"Rick Santorum to speak at Lincoln Day Dinner".
Teachers protest cuts, mismanagement...
"Ringing bells, carrying signs and shouting slogans like "Yes, we can," teachers clogged the sidewalks Tuesday around the Broward School District headquarters to protest job cuts, district mismanagement and a lack of raises." "Broward teachers protest job cuts, demand raises". See also "Hundreds protest school cuts".
Top down democracy
"A new law has made it easier for the Legislature — but harder for citizens — to change Florida's Constitution."
When state lawmakers tried last year to propose constitutional amendments to voters concerning property taxes, the new federal health care law and the redistricting of political boundaries, they ran headlong into challenges at the state Supreme Court, which removed all three from the ballot. "Law tilts ballot battles".
It was a maddening blow to the GOP-controlled Legislature, which passed legislation this year sharply restricting opponents' ability to fight legislative ballot proposals.
The new law, which took effect when Gov. Rick Scott signed it Thursday, gives opponents just 30 days to challenge ballot questions approved by the Legislature. Even if a court challenge does succeed, the state attorney general will have new authority to rewrite the ballot language so it can still reach the voters.
The Legislature's experience at the Supreme Court last year "created a question," said House sponsor Dennis Baxley, R-Ocala: "What can we do to make sure voters get to see these items?"
The same law is less generous, however, to citizens seeking to amend the state constitution.

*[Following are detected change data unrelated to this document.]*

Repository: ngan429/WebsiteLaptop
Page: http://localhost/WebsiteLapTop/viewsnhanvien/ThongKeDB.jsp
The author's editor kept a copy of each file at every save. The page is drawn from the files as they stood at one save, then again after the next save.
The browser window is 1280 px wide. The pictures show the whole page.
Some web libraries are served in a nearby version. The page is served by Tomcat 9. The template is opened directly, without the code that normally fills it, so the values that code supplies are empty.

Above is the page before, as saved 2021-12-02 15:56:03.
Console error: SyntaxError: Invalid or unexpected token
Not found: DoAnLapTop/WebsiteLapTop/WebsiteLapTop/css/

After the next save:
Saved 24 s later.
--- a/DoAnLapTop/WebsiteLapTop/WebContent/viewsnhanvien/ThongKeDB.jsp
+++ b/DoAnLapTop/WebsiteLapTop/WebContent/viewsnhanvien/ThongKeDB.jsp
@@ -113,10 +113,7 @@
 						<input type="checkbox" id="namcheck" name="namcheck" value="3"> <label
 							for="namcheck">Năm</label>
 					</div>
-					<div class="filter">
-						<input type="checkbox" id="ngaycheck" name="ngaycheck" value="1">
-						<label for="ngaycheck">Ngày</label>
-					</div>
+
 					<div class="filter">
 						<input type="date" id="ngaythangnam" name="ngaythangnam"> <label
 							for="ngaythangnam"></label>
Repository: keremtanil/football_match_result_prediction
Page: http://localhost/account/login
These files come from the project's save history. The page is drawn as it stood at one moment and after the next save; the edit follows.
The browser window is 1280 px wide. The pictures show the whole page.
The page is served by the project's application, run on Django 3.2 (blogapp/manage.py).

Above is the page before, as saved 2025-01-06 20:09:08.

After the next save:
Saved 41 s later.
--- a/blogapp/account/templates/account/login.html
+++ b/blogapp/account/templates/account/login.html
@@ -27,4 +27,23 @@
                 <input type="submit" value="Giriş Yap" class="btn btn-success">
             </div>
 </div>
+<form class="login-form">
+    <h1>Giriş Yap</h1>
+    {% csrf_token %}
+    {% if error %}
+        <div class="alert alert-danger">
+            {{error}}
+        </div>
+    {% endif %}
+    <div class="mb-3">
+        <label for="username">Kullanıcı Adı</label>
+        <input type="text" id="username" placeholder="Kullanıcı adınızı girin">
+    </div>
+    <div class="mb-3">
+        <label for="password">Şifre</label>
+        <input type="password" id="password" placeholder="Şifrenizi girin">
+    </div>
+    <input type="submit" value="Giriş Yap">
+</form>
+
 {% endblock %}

Petitioners now have only two years, rather than the previous four-year window, in which to gather enough signatures to add a question to the ballot
Mack strives to at least sound relevant
"Florida Republican Congressman Connie Mack, chairman of the House Subcommittee on the Western Hemisphere, called for greater cooperation with Mexico to combat the flow of illegal drugs and to stem the number of Mexicans illegally entering the United States." "Connie Mack Calls for Greater Cooperation from Mexico to Secure the Border".
Red state AGs get pressure from clergy
"Florida Attorney General Pam Bondi’s refusal to push for mandatory mortgage principal reductions as part of a multistate group designed to combat foreclosure fraud is generating a protest and prayer vigil this week from Florida church leaders."
PICO United Florida, an ecumenical group of Central Florida religious leaders, will gather in the Capitol courtyard Thursday to protest Bondi’s stance."Bondi Takes Heat from Church Leaders Over Mortgage Stance".
“When Pam Bondi was running for attorney general she touched on the fact that a lot of Floridians had lost their homes,” said Rev. Errol Thompson of New Fellowship Baptist Church in Orlando, and one of the leaders of PICO. “But once she became attorney general it appears that she’s backing away from this.”
Thompson is taking issue with the stance Bondi and the attorneys general of Texas, Virginia and South Carolina have taken against using the Mortgage Foreclosure Multistate Group to force mortgage servicers to reduce the principal on loans to financially troubled homeowners.